At the end of January, European heads of state gathered for a European Council meeting to discuss the latest draft of the new fiscal compact, the treaty initiated by Angela Merkel and Nicolas Sarkozy at the previous summit in December 2011. With the exception of the UK, all member states have voiced their support of the fledgling agreement. As negotiations continue however, criticism of the new treaty (or inter-governmental  agreement, as it more correctly termed) has poured in from all angles. The European Parliament has passed a resolution opposing it, while European trade unions have called for a European day of protest on February 29th, the day before the negotiations are set to be concluded.


Hungary: Another Environmental Catastrophe in the Making

from Global Voices Online by
Parts of this text were published on
In October 2010, a toxic spill from a red sludge reservoir in Kolontár caused the greatest environmental disaster in Hungary’s recent history. Toxic water and mud flowed through the nearby villages, killing ten and injuring many inhabitants who had not been informed about the danger of getting close to the deluge.

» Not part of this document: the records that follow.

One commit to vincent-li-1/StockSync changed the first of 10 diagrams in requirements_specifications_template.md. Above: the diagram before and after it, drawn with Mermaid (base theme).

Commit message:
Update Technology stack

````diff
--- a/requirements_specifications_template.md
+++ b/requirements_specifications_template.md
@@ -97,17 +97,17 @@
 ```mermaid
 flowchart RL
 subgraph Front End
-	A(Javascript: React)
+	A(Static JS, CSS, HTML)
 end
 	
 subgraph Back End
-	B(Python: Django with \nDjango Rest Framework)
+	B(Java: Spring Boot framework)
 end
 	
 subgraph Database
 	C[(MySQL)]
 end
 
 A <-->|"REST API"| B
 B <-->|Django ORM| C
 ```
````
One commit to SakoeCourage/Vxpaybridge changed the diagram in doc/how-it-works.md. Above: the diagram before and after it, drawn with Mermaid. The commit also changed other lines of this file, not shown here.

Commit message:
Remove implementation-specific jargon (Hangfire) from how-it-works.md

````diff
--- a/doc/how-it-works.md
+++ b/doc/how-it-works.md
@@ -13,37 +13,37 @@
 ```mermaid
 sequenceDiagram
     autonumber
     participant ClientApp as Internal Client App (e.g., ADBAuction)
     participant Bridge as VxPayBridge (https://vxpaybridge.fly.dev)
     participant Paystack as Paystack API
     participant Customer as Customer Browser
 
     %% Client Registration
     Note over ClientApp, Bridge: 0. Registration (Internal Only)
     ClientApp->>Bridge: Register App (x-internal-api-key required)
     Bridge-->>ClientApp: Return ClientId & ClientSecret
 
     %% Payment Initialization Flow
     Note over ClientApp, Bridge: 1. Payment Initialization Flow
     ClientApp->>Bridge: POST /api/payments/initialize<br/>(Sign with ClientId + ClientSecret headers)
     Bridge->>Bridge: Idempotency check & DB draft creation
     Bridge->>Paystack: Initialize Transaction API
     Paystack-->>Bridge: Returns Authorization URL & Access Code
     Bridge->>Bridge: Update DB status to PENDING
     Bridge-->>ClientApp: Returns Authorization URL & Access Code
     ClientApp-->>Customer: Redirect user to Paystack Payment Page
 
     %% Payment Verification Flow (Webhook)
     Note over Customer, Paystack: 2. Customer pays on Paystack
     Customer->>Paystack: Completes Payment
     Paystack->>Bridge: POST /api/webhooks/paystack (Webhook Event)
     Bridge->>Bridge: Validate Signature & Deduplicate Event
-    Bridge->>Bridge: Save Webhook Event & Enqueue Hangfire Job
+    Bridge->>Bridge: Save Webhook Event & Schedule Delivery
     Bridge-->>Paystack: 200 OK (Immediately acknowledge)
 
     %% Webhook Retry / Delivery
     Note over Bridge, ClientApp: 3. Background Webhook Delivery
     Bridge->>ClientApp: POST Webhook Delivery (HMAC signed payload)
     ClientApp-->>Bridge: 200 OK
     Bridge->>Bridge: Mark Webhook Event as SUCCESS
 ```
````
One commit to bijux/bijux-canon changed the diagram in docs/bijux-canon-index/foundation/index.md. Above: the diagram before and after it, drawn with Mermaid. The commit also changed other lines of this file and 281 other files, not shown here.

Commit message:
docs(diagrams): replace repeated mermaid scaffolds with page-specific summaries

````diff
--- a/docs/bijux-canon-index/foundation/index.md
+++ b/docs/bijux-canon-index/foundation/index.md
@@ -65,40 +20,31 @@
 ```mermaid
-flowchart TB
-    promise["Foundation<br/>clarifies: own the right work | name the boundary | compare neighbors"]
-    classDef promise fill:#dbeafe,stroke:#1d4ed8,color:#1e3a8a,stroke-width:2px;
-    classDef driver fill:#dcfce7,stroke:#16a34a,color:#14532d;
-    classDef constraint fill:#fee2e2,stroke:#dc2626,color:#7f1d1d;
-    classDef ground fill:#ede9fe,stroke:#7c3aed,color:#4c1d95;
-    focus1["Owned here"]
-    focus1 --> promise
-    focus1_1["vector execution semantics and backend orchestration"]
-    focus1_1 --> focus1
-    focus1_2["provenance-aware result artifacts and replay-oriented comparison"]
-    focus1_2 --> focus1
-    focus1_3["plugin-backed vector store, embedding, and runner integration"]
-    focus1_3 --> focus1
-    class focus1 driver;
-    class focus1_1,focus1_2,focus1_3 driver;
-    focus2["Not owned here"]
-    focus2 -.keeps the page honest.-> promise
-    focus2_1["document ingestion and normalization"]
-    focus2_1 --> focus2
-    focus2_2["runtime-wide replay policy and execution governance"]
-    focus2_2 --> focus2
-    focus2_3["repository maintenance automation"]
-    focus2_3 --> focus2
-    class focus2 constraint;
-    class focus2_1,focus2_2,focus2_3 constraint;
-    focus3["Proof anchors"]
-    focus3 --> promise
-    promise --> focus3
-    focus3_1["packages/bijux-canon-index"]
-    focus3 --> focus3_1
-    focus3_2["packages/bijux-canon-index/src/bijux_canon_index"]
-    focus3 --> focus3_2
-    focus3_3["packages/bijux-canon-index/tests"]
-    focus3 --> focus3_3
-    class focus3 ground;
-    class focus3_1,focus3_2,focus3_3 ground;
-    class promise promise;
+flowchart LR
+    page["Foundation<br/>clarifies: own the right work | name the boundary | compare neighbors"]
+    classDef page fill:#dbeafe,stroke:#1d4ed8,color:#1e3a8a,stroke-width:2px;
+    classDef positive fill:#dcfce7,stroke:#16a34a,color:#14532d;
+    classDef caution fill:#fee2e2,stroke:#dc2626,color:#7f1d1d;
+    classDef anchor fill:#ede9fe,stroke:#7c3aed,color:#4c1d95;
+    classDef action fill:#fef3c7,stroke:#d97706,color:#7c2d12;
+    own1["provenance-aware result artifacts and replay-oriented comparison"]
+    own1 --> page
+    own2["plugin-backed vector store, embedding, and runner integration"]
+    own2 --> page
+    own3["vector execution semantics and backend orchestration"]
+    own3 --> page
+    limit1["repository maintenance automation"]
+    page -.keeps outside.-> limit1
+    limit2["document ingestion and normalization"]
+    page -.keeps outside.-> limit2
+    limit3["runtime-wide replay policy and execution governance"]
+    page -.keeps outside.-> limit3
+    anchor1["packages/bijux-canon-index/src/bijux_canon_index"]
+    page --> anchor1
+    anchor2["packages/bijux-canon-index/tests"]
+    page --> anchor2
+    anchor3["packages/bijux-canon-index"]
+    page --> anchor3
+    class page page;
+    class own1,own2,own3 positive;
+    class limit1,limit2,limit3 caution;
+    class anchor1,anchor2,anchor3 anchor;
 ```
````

The European leftist and the USA, Marcus How

from open Democracy News Analysis – by Marcus How
European expectations of the emergence of an American social democratic movement after the election of Barack Obama were unrealistic, owing to different historical experiences on both sides of the Atlantic. Social democracy in the United States wouldn’t follow the European example.

Poles go cold on the euro

by Open Europe blog team
In our daily press summary this morning we covered an interesting Polish CBOS opinion poll which found that support for eurozone membership had fallen to an all time low: only 32% of respondents declared themselves in favour, compared with 60% against. Over the past decade therefore support for joining the euro has halved; an all time high of 64% was recorded in July 2002. Given that the stated goal of the Polish government is to join in the euro in the next few years ? indeed it is bound by the EU Treaties to join at some point in the future ? the rising public opposition is significant.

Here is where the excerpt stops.